# WORK TO BE COMPLETED
Your task is to filter the entries and copy every line containing the string "RAIN".

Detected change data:
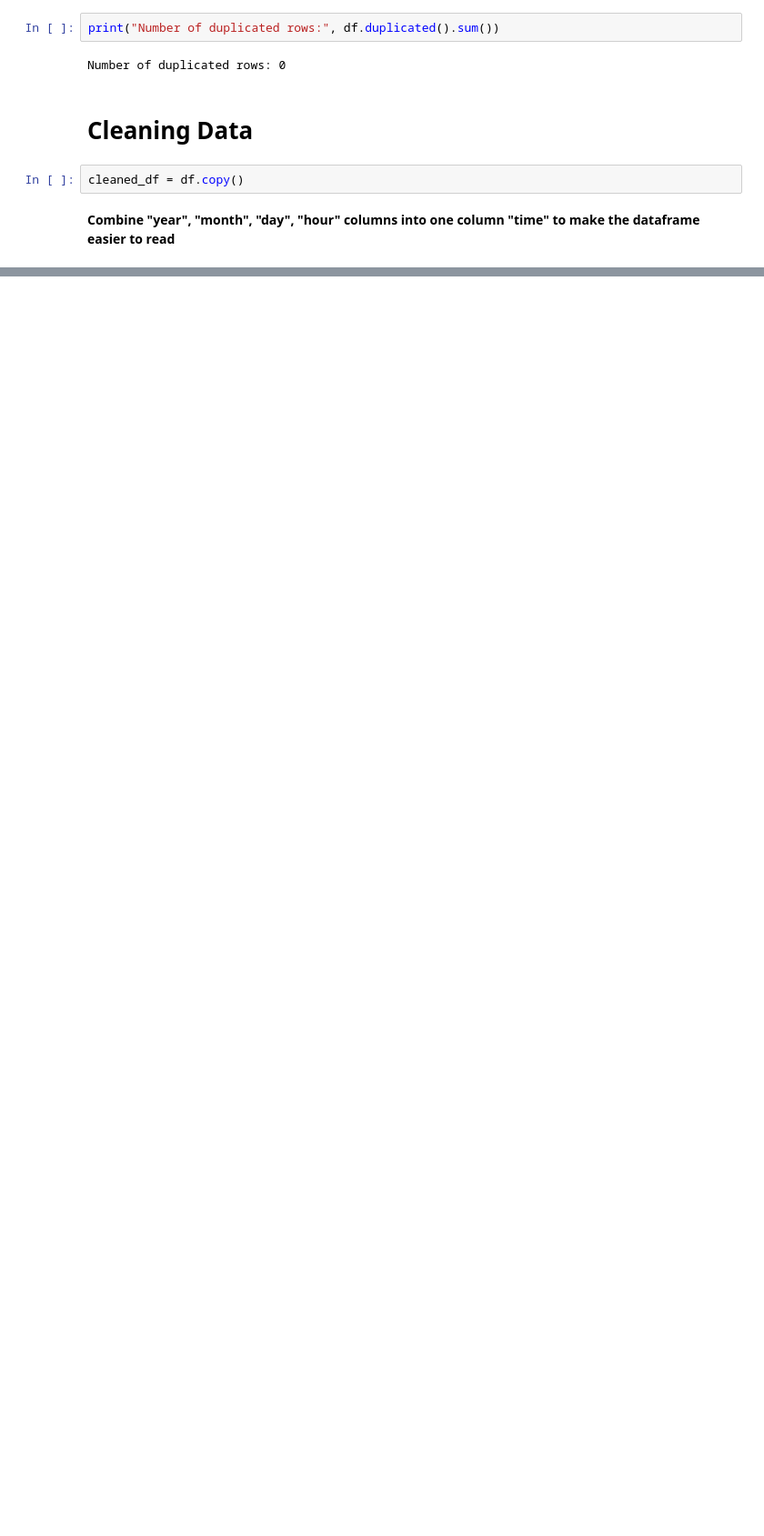
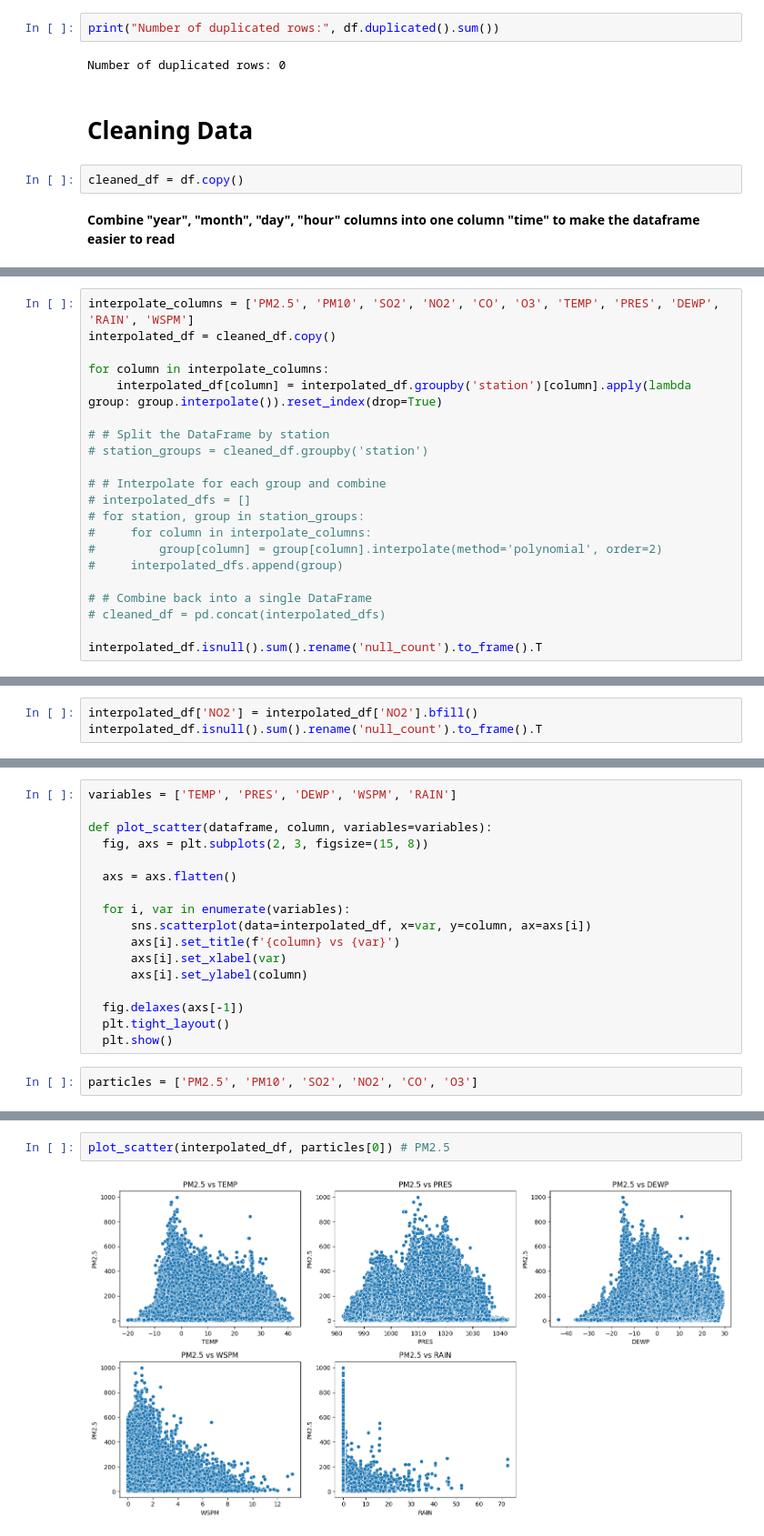
Before and after one commit to AscendingGrass/Dicoding, a Jupyter notebook: Belajar Analisis Data dengan Python/notebook.ipynb, the cells around one changed output, grey strips where cells are left out. Shown at 91% size. Drawn from its saved outputs; the diff is of its cells as text; blank space fills up the shorter version.

Commit message:
Added Cleaning Data

```diff
--- a/Belajar Analisis Data dengan Python/notebook.ipynb
+++ b/Belajar Analisis Data dengan Python/notebook.ipynb
@@ -132,0 +126,21 @@ cleaned_df.head()
+# %%
+interpolate_columns = ['PM2.5', 'PM10', 'SO2', 'NO2', 'CO', 'O3', 'TEMP', 'PRES', 'DEWP', 'RAIN', 'WSPM']
+interpolated_df = cleaned_df.copy()
+
+for column in interpolate_columns:
+    interpolated_df[column] = interpolated_df.groupby('station')[column].apply(lambda group: group.interpolate()).reset_index(drop=True)
+
+# # Split the DataFrame by station
+# station_groups = cleaned_df.groupby('station')
+
+# # Interpolate for each group and combine
+# interpolated_dfs = []
+# for station, group in station_groups:
+#     for column in interpolate_columns:
+#         group[column] = group[column].interpolate(method='polynomial', order=2)
+#     interpolated_dfs.append(group)
+
+# # Combine back into a single DataFrame
+# cleaned_df = pd.concat(interpolated_dfs)
+
+interpolated_df.isnull().sum().rename('null_count').to_frame().T
@@ -132,0 +150,3 @@ cleaned_df.head()
+# %%
+interpolated_df['NO2'] = interpolated_df['NO2'].bfill()
+interpolated_df.isnull().sum().rename('null_count').to_frame().T
@@ -132,0 +235,19 @@ cleaned_df.head()
+# %%
+variables = ['TEMP', 'PRES', 'DEWP', 'WSPM', 'RAIN']
+
+def plot_scatter(dataframe, column, variables=variables):
+  fig, axs = plt.subplots(2, 3, figsize=(15, 8))
+
+  axs = axs.flatten()
+
+  for i, var in enumerate(variables):
+      sns.scatterplot(data=interpolated_df, x=var, y=column, ax=axs[i])
+      axs[i].set_title(f'{column} vs {var}')
+      axs[i].set_xlabel(var)
+      axs[i].set_ylabel(column)
+
+  fig.delaxes(axs[-1])
+  plt.tight_layout()
+  plt.show()
+# %%
+particles = ['PM2.5', 'PM10', 'SO2', 'NO2', 'CO', 'O3']
@@ -132,0 +256,4 @@ cleaned_df.head()
+# %%
+plot_scatter(interpolated_df, particles[0]) # PM2.5
+# %% [output]
+[figure, added]
```
Also changed, not shown: parts of 25 cells of this notebook.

# OUTPUT OF THE EXERCISE
+interpolate_columns = ['PM2.5', 'PM10', 'SO2', 'NO2', 'CO', 'O3', 'TEMP', 'PRES', 'DEWP', 'RAIN', 'WSPM']
+variables = ['TEMP', 'PRES', 'DEWP', 'WSPM', 'RAIN']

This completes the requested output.